Edit tracking data:
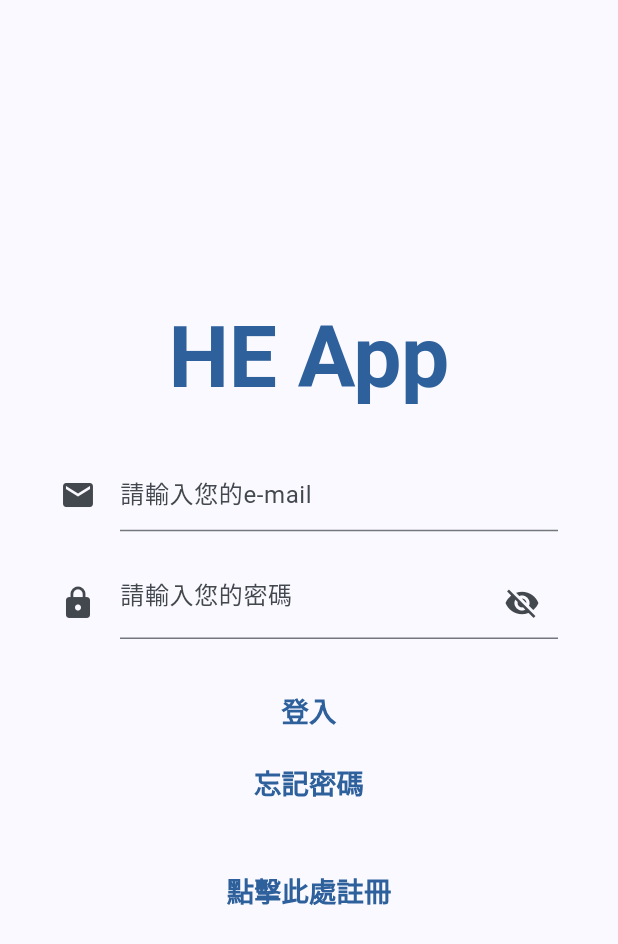
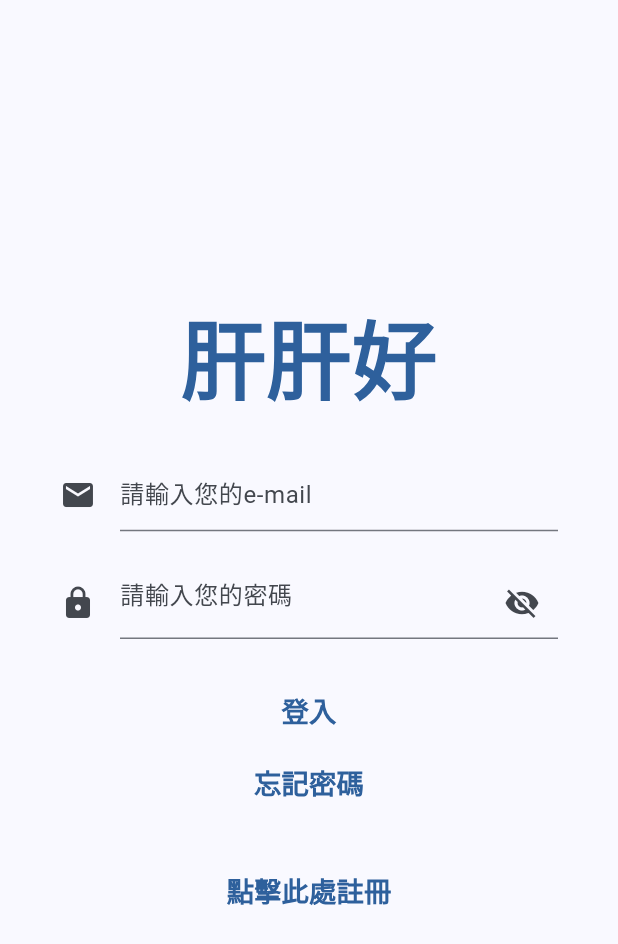
Before and after one commit to xwpi22/HEApp, a Flutter app: the screen it shows after launch, on a phone screen of 412 x 824 dp. Shown: the top 944 px of the screen. Run offline on Flutter 3.47's test engine with Material 3 defaults, Android fonts, the light colour scheme and no system bars; our stand-ins replace firebase_auth, firebase_core, flutter_screenutil, google_fonts, image_picker, material_design_icons_flutter and 2 more; missing offline and left inert: mobile_scanner; accounts and stored records are empty.

Commit message:
fix app display name and modify .gitignore

```diff
--- a/lib/views/login_email_view/login_view.dart
+++ b/lib/views/login_email_view/login_view.dart
@@ -47,7 +47,7 @@ class _LoginViewState extends State<LoginView> {
             crossAxisAlignment: CrossAxisAlignment.center,
             children: [
               Text(
-                'HE App',
+                '肝肝好',
                 style: Theme.of(context).textTheme.displayLarge,
               ),
               SizedBox(
```
Also changed, not shown: lib/firebase_options.dart (added), 3 other files.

* _Requirement_: The task calls for all lines in the entries that hold "dart".

* _Result below_:
--- a/lib/views/login_email_view/login_view.dart
+++ b/lib/views/login_email_view/login_view.dart
Also changed, not shown: lib/firebase_options.dart (added), 3 other files.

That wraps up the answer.